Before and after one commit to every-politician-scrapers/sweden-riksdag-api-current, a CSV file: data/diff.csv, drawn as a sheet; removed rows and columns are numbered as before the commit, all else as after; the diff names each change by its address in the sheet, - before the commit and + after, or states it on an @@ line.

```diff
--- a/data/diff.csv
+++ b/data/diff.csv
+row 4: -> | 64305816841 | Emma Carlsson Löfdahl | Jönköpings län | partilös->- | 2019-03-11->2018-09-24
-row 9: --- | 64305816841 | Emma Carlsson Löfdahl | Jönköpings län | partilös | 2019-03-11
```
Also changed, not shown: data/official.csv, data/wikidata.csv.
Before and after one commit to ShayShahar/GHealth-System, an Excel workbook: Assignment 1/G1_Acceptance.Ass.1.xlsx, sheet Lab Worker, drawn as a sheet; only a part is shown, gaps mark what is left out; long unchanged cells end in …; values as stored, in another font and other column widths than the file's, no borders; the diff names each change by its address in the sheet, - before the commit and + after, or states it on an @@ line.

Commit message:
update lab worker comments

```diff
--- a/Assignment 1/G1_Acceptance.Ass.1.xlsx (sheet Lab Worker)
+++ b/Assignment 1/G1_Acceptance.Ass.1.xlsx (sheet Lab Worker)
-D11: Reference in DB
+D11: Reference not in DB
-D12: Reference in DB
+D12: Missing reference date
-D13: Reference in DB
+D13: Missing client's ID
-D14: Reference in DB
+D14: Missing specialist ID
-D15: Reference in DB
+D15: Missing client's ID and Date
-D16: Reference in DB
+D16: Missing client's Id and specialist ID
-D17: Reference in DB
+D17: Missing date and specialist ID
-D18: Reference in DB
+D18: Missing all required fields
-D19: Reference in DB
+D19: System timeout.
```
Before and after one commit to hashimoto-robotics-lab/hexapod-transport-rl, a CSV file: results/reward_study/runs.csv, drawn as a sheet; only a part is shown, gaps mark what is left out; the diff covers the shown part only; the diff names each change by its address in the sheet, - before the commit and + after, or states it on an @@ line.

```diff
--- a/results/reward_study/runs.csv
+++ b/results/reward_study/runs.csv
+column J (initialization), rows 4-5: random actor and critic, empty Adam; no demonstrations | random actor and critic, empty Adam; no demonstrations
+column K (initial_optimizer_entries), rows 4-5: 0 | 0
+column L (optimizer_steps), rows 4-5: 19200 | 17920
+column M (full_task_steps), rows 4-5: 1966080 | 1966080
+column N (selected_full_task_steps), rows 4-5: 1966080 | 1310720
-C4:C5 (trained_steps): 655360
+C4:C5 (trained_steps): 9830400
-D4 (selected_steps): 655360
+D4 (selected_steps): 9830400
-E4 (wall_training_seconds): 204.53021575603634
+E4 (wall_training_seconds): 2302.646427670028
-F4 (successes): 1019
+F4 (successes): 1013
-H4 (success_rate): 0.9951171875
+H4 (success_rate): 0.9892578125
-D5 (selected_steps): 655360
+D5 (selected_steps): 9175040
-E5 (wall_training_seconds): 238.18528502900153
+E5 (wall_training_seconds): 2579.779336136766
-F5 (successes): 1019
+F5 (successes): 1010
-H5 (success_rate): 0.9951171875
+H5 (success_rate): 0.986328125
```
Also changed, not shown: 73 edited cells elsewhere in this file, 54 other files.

TASK
Each of the lines above must appear again, unchanged.

WRITTEN SOLUTION
Before and after one commit to every-politician-scrapers/sweden-riksdag-api-current, a CSV file: data/diff.csv, drawn as a sheet; removed rows and columns are numbered as before the commit, all else as after; the diff names each change by its address in the sheet, - before the commit and + after, or states it on an @@ line.

```diff
--- a/data/diff.csv
+++ b/data/diff.csv
+row 4: -> | 64305816841 | Emma Carlsson Löfdahl | Jönköpings län | partilös->- | 2019-03-11->2018-09-24
-row 9: --- | 64305816841 | Emma Carlsson Löfdahl | Jönköpings län | partilös | 2019-03-11
```
Also changed, not shown: data/official.csv, data/wikidata.csv.
Before and after one commit to ShayShahar/GHealth-System, an Excel workbook: Assignment 1/G1_Acceptance.Ass.1.xlsx, sheet Lab Worker, drawn as a sheet; only a part is shown, gaps mark what is left out; long unchanged cells end in …; values as stored, in another font and other column widths than the file's, no borders; the diff names each change by its address in the sheet, - before the commit and + after, or states it on an @@ line.

Commit message:
update lab worker comments

```diff
--- a/Assignment 1/G1_Acceptance.Ass.1.xlsx (sheet Lab Worker)
+++ b/Assignment 1/G1_Acceptance.Ass.1.xlsx (sheet Lab Worker)
-D11: Reference in DB
+D11: Reference not in DB
-D12: Reference in DB
+D12: Missing reference date
-D13: Reference in DB
+D13: Missing client's ID
-D14: Reference in DB
+D14: Missing specialist ID
-D15: Reference in DB
+D15: Missing client's ID and Date
-D16: Reference in DB
+D16: Missing client's Id and specialist ID
-D17: Reference in DB
+D17: Missing date and specialist ID
-D18: Reference in DB
+D18: Missing all required fields
-D19: Reference in DB
+D19: System timeout.
```
Before and after one commit to hashimoto-robotics-lab/hexapod-transport-rl, a CSV file: results/reward_study/runs.csv, drawn as a sheet; only a part is shown, gaps mark what is left out; the diff covers the shown part only; the diff names each change by its address in the sheet, - before the commit and + after, or states it on an @@ line.

```diff
--- a/results/reward_study/runs.csv
+++ b/results/reward_study/runs.csv
+column J (initialization), rows 4-5: random actor and critic, empty Adam; no demonstrations | random actor and critic, empty Adam; no demonstrations
+column K (initial_optimizer_entries), rows 4-5: 0 | 0
+column L (optimizer_steps), rows 4-5: 19200 | 17920
+column M (full_task_steps), rows 4-5: 1966080 | 1966080
+column N (selected_full_task_steps), rows 4-5: 1966080 | 1310720
-C4:C5 (trained_steps): 655360
+C4:C5 (trained_steps): 9830400
-D4 (selected_steps): 655360
+D4 (selected_steps): 9830400
-E4 (wall_training_seconds): 204.53021575603634
+E4 (wall_training_seconds): 2302.646427670028
-F4 (successes): 1019
+F4 (successes): 1013
-H4 (success_rate): 0.9951171875
+H4 (success_rate): 0.9892578125
-D5 (selected_steps): 655360
+D5 (selected_steps): 9175040
-E5 (wall_training_seconds): 238.18528502900153
+E5 (wall_training_seconds): 2579.779336136766
-F5 (successes): 1019
+F5 (successes): 1010
-H5 (success_rate): 0.9951171875
+H5 (success_rate): 0.986328125
```
Also changed, not shown: 73 edited cells elsewhere in this file, 54 other files.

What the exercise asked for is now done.